The benefit of connecting the two halves of the state would be twofold: sending much-needed lumber and supplies to the communities in the south, and freighting mined minerals back north where they could more easily be shipped to the industrial centers on the coasts. Only one thing stood in the way of Eddy’s plan: the Mogollon Rim.
The southern boundary of the Colorado Plateau, an elevated region that crosses into four states, is the Mogollon Rim, a massive ridge of steep slopes that cross much of Arizona. When Eddy formed the Arizona Mineral Belt Railroad company, his engineers calculated that to run a railway across the Mogollon Rim at a gentle enough grade for trains he would need to create a tunnel 3,100 feet long and 16 feet wide.
In 1883, work on the tunnel began. Over 40 men spent all summer blasting a passage through the rock. Only 70 feet of the tunnel had been completed, however, when the company ran out of funds and the work came to a halt. Eddy spent the next several years finding investors and hyping the railroad project, managing to get another 35 miles of track laid when the money ran dry and the work stopped again, this time for good.
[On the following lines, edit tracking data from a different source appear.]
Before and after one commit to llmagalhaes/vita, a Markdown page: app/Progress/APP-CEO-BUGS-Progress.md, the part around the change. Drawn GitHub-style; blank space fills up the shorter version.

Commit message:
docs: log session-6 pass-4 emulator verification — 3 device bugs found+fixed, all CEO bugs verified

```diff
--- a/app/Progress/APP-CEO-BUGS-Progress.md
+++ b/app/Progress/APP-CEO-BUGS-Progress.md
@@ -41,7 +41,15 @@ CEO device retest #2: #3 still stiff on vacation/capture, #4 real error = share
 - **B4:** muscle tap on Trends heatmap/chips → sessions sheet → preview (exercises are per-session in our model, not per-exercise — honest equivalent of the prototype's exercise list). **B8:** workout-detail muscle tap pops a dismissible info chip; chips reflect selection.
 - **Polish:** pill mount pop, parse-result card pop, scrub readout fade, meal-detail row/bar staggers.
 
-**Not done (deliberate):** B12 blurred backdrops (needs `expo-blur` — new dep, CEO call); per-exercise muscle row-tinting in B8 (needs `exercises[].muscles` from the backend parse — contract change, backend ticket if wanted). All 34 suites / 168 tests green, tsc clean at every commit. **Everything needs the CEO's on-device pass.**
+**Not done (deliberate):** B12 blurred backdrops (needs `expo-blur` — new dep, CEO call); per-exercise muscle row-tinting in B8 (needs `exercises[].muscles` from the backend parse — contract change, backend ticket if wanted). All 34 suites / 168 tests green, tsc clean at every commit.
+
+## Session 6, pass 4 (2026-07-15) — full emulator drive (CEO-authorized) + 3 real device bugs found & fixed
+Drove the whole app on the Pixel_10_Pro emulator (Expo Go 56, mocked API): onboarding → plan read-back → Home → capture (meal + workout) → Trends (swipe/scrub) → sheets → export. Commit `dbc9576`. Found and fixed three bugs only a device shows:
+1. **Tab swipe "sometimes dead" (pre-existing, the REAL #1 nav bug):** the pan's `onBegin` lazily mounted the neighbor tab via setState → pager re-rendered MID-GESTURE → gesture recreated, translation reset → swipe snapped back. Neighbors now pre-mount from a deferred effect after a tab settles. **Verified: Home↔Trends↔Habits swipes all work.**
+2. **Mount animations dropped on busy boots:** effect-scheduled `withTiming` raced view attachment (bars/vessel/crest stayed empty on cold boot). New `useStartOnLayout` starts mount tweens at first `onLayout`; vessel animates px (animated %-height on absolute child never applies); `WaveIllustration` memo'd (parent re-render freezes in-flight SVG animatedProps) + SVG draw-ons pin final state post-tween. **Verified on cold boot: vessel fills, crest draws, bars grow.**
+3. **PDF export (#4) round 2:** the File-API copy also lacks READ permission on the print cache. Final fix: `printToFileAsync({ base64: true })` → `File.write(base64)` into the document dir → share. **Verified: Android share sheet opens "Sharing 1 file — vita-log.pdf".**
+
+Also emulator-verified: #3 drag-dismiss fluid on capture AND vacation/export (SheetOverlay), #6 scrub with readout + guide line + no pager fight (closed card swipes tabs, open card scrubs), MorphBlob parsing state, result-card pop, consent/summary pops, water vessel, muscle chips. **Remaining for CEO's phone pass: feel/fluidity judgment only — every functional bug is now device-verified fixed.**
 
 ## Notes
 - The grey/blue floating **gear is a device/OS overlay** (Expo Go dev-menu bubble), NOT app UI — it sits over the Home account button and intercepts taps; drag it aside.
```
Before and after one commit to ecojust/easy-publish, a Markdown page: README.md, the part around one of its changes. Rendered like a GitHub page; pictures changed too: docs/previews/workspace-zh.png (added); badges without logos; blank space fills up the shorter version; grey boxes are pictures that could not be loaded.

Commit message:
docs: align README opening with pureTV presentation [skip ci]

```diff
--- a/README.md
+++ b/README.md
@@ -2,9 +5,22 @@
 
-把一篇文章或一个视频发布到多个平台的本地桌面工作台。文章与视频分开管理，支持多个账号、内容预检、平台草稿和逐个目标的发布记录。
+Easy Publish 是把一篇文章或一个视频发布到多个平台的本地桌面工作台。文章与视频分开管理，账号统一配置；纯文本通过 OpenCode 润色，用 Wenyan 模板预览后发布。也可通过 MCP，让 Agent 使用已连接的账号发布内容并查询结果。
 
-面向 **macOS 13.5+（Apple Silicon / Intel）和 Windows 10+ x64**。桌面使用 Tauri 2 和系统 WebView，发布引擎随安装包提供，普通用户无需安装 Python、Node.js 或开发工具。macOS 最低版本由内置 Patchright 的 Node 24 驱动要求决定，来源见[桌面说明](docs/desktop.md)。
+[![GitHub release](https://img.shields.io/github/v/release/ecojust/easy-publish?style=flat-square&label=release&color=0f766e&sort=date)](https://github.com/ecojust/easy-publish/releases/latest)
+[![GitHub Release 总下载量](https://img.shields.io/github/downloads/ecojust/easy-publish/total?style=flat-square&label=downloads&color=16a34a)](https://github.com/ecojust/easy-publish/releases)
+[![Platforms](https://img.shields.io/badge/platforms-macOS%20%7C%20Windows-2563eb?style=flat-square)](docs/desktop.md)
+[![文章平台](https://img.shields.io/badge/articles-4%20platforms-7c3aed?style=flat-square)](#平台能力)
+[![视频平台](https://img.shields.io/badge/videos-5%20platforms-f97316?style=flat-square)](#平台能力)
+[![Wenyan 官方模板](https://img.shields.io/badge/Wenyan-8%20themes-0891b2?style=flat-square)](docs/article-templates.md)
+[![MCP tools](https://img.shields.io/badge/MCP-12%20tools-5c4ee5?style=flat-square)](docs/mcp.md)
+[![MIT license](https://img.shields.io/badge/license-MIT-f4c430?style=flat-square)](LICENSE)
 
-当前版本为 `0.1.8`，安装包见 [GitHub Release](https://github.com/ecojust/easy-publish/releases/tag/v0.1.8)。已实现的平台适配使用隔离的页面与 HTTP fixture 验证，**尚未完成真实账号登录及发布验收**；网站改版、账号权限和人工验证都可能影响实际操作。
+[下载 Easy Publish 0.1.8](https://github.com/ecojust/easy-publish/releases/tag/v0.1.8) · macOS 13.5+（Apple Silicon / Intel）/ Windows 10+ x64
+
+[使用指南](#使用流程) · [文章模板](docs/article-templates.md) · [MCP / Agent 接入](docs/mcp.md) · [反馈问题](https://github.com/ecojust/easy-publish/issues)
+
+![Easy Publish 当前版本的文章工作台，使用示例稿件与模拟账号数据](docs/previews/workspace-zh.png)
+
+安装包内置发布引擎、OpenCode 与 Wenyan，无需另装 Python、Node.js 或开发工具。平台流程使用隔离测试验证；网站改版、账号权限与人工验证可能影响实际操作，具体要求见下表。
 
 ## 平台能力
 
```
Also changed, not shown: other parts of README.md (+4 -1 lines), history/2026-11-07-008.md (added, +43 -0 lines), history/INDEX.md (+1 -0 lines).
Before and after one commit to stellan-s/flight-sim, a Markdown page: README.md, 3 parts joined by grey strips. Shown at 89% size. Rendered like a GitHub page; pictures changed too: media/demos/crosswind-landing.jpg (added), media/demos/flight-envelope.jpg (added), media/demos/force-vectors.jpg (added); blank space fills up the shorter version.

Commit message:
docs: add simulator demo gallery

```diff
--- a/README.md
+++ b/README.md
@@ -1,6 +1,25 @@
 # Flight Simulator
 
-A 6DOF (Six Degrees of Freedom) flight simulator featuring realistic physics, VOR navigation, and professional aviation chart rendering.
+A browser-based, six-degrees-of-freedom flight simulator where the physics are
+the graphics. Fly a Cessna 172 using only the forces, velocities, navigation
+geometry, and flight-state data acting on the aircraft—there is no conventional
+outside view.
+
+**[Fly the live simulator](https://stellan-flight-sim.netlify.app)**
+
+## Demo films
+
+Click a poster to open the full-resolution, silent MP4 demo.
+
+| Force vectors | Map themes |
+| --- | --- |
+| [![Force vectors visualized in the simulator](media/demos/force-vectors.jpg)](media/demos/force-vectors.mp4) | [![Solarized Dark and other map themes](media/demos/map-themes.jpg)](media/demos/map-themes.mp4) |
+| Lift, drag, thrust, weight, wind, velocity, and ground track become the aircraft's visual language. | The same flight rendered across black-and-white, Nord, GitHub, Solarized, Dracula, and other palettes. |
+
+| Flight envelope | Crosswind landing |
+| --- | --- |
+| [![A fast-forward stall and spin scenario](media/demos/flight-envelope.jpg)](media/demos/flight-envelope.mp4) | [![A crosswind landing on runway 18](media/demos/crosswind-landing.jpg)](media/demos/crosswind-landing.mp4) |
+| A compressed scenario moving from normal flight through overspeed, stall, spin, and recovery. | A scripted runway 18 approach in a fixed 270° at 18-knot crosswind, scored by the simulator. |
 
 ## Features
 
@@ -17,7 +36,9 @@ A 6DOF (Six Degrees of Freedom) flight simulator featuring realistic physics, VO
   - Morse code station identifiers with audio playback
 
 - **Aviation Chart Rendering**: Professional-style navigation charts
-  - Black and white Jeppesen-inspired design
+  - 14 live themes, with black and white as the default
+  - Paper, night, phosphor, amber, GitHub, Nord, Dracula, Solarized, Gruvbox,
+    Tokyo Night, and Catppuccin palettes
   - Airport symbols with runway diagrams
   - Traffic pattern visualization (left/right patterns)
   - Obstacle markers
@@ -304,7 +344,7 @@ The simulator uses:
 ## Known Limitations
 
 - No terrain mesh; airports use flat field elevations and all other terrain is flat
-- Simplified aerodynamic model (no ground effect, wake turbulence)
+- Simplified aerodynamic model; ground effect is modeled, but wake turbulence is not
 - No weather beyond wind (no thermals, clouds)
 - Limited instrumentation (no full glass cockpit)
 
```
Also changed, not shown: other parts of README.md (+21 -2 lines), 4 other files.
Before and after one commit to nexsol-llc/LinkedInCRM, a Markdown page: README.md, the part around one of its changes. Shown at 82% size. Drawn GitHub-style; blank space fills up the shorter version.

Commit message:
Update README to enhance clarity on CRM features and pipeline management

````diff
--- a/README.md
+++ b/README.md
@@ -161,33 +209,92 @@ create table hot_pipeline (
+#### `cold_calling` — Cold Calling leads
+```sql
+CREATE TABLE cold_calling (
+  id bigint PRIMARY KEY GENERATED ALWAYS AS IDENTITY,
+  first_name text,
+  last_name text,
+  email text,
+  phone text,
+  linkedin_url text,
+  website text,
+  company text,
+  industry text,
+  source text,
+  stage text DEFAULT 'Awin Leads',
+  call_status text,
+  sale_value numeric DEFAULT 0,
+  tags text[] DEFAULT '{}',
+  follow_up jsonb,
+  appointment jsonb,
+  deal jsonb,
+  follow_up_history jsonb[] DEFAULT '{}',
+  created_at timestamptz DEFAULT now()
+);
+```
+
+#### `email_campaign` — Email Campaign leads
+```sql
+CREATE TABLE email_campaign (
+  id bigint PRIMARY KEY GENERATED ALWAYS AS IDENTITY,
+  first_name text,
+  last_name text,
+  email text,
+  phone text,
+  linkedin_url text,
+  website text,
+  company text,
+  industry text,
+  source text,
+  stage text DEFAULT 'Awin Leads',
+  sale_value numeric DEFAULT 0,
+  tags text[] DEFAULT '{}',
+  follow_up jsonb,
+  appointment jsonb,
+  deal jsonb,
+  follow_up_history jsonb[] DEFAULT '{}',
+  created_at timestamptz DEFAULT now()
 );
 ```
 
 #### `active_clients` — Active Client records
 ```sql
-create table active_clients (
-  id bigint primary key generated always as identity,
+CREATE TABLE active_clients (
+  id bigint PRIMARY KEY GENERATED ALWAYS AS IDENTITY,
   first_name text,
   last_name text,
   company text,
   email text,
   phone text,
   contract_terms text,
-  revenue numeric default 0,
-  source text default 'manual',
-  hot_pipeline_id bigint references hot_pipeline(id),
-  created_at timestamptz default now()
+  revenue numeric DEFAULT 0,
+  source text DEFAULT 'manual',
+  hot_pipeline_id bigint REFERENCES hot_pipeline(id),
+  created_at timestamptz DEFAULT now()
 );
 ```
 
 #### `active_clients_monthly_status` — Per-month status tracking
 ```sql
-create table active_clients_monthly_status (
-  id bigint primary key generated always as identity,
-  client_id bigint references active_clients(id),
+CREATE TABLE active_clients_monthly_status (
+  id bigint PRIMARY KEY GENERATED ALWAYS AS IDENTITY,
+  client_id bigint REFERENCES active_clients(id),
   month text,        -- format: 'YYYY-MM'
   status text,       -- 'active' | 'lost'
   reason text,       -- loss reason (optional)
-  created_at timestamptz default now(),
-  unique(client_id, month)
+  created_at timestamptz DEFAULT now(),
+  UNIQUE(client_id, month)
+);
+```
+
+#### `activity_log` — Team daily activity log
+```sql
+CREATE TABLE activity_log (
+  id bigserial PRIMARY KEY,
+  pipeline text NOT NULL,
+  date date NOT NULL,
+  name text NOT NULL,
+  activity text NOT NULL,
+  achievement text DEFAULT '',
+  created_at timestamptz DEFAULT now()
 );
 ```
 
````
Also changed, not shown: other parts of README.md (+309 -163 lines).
Over the subsequent years, the 35 miles of track south of Flagstaff were torn up by locals who reused the scrap. Today, the only remaining evidence of Eddy’s ambitious but failed project is the partially completed tunnel deep in the Tonto National Forest. Other than some graffiti near the entrance, it still looks more or less exactly as it did when the Arizona Mineral Belt crews left it in 1883. The crumbling structure to the right of the tunnel entrance is the remains of the powder house where the workers stored their explosives while blasting through the ridge.